ACTIVITY: For this task, output every entry below exactly and omit the pictures.

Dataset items
──────────
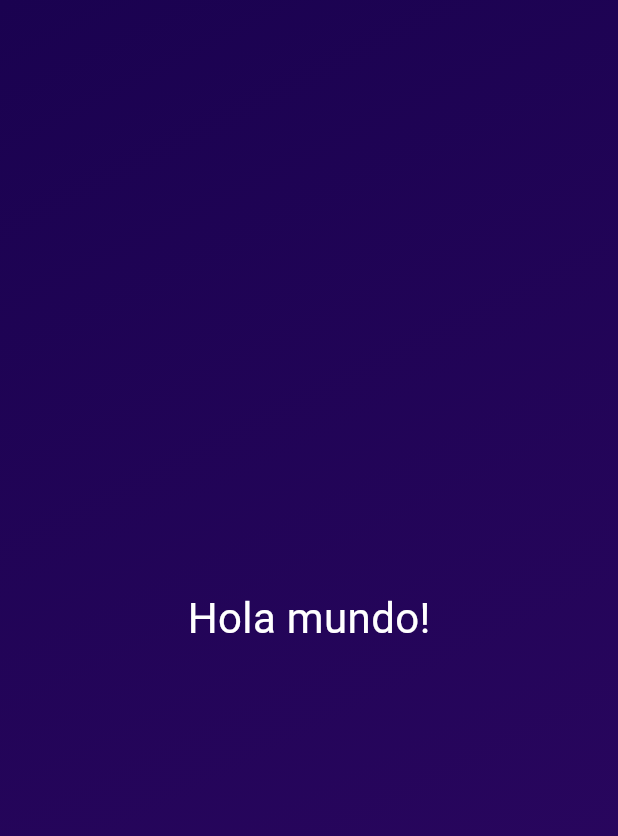
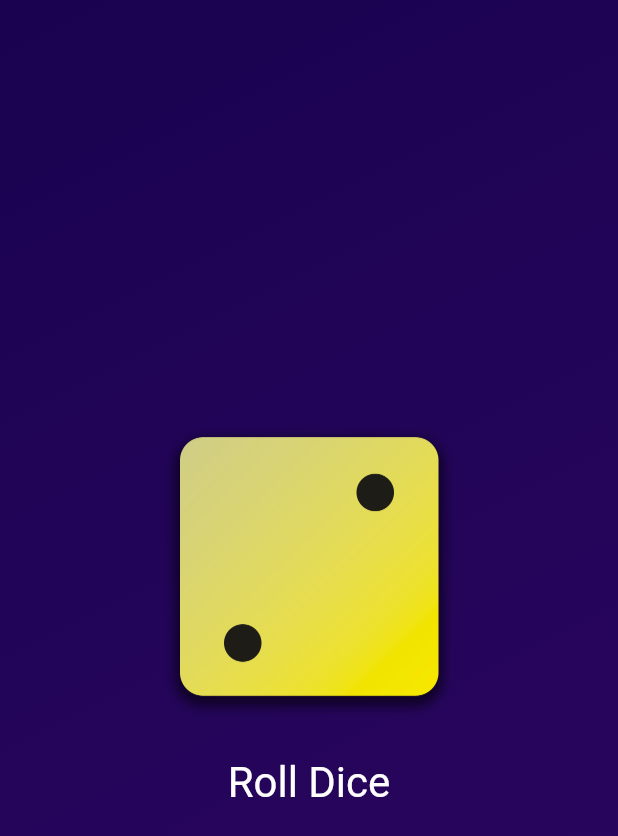
Before and after one commit to Danielfts/flutter_projects, a Flutter app: the screen it shows after launch, on a phone screen of 412 x 824 dp. Shown: the top 836 px of the screen. Run offline on Flutter 3.47's test engine with Material 3 defaults, Android fonts, the phone set to English and light mode, and no system bars.

```diff
--- /dev/null
+++ b/first_app/lib/dice_roller.dart
@@ -0,0 +1,43 @@
+import 'package:flutter/material.dart';
+
+class DiceRoller extends StatefulWidget {
+  const DiceRoller({super.key});
+
+  @override
+  State<DiceRoller> createState() {
+    return _DiceRollerState();
+  }
+}
+
+class _DiceRollerState extends State<DiceRoller> {
+  var activeImage = 'assets/images/dice-2.png';
+  void rollDice() {
+    setState(() {
+      activeImage = 'assets/images/dice-4.png';
+    });
+  }
+
+  @override
+  Widget build(BuildContext context) {
+    return Column(
+      mainAxisSize: MainAxisSize.min,
+      children: [
+        Image.asset(
+          activeImage,
+          width: 200,
+        ),
+        SizedBox(
+          height: 20,
+        ),
+        TextButton(
+          onPressed: rollDice,
+          style: TextButton.styleFrom(
+            foregroundColor: Colors.white,
+            textStyle: TextStyle(fontSize: 28),
+          ),
+          child: Text('Roll Dice'),
+        ),
+      ],
+    );
+  }
+}
--- a/first_app/lib/gradient_container.dart
+++ b/first_app/lib/gradient_container.dart
@@ -1,29 +1,26 @@
+import 'package:first_app/dice_roller.dart';
 import 'package:flutter/material.dart';
 
-import 'styled_text.dart';
+// import 'styled_text.dart';
 
 const startAlignment = Alignment.topLeft;
 const endAlignment = Alignment.bottomRight;
 
 class GradientContainer extends StatelessWidget {
-  const GradientContainer({super.key});
+  const GradientContainer({required this.colors, super.key});
 
+  final List<Color> colors;
   @override
   Widget build(BuildContext context) {
     return Container(
-      decoration: const BoxDecoration(
+      decoration: BoxDecoration(
         gradient: LinearGradient(
-          colors: [
-            Color.fromARGB(255, 26, 2, 80),
-            Color.fromARGB(255, 45, 7, 98),
-          ],
+          colors: colors,
           begin: startAlignment,
           end: endAlignment,
         ),
       ),
-      child: Center(
-        child: StyledText('Hola mundo!'),
-      ),
+      child: Center(child: DiceRoller()),
     );
   }
 }
--- a/first_app/lib/main.dart
+++ b/first_app/lib/main.dart
@@ -7,7 +7,12 @@ void main() {
     MaterialApp(
       home: Scaffold(
         backgroundColor: Colors.blueGrey,
-        body: GradientContainer(),
+        body: GradientContainer(
+          colors: [
+            Color.fromARGB(255, 26, 2, 80),
+            Color.fromARGB(255, 45, 7, 98),
+          ],
+        ),
       ),
     ),
   );
```
Also changed, not shown: first_app/pubspec.yaml (+7 -3 lines), first_app/assets/images/dice-1.png (added), first_app/assets/images/dice-2.png (added), first_app/assets/images/dice-3.png (added), first_app/assets/images/dice-4.png (added), first_app/assets/images/dice-5.png (added), first_app/assets/images/dice-6.png (added).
──────────
SOLUTION FOR THIS PROBLEM:
Before and after one commit to Danielfts/flutter_projects, a Flutter app: the screen it shows after launch, on a phone screen of 412 x 824 dp. Shown: the top 836 px of the screen. Run offline on Flutter 3.47's test engine with Material 3 defaults, Android fonts, the phone set to English and light mode, and no system bars.

```diff
--- /dev/null
+++ b/first_app/lib/dice_roller.dart
@@ -0,0 +1,43 @@
+import 'package:flutter/material.dart';
+
+class DiceRoller extends StatefulWidget {
+  const DiceRoller({super.key});
+
+  @override
+  State<DiceRoller> createState() {
+    return _DiceRollerState();
+  }
+}
+
+class _DiceRollerState extends State<DiceRoller> {
+  var activeImage = 'assets/images/dice-2.png';
+  void rollDice() {
+    setState(() {
+      activeImage = 'assets/images/dice-4.png';
+    });
+  }
+
+  @override
+  Widget build(BuildContext context) {
+    return Column(
+      mainAxisSize: MainAxisSize.min,
+      children: [
+        Image.asset(
+          activeImage,
+          width: 200,
+        ),
+        SizedBox(
+          height: 20,
+        ),
+        TextButton(
+          onPressed: rollDice,
+          style: TextButton.styleFrom(
+            foregroundColor: Colors.white,
+            textStyle: TextStyle(fontSize: 28),
+          ),
+          child: Text('Roll Dice'),
+        ),
+      ],
+    );
+  }
+}
--- a/first_app/lib/gradient_container.dart
+++ b/first_app/lib/gradient_container.dart
@@ -1,29 +1,26 @@
+import 'package:first_app/dice_roller.dart';
 import 'package:flutter/material.dart';
 
-import 'styled_text.dart';
+// import 'styled_text.dart';
 
 const startAlignment = Alignment.topLeft;
 const endAlignment = Alignment.bottomRight;
 
 class GradientContainer extends StatelessWidget {
-  const GradientContainer({super.key});
+  const GradientContainer({required this.colors, super.key});
 
+  final List<Color> colors;
   @override
   Widget build(BuildContext context) {
     return Container(
-      decoration: const BoxDecoration(
+      decoration: BoxDecoration(
         gradient: LinearGradient(
-          colors: [
-            Color.fromARGB(255, 26, 2, 80),
-            Color.fromARGB(255, 45, 7, 98),
-          ],
+          colors: colors,
           begin: startAlignment,
           end: endAlignment,
         ),
       ),
-      child: Center(
-        child: StyledText('Hola mundo!'),
-      ),
+      child: Center(child: DiceRoller()),
     );
   }
 }
--- a/first_app/lib/main.dart
+++ b/first_app/lib/main.dart
@@ -7,7 +7,12 @@ void main() {
     MaterialApp(
       home: Scaffold(
         backgroundColor: Colors.blueGrey,
-        body: GradientContainer(),
+        body: GradientContainer(
+          colors: [
+            Color.fromARGB(255, 26, 2, 80),
+            Color.fromARGB(255, 45, 7, 98),
+          ],
+        ),
       ),
     ),
   );
```
Also changed, not shown: first_app/pubspec.yaml (+7 -3 lines), first_app/assets/images/dice-1.png (added), first_app/assets/images/dice-2.png (added), first_app/assets/images/dice-3.png (added), first_app/assets/images/dice-4.png (added), first_app/assets/images/dice-5.png (added), first_app/assets/images/dice-6.png (added).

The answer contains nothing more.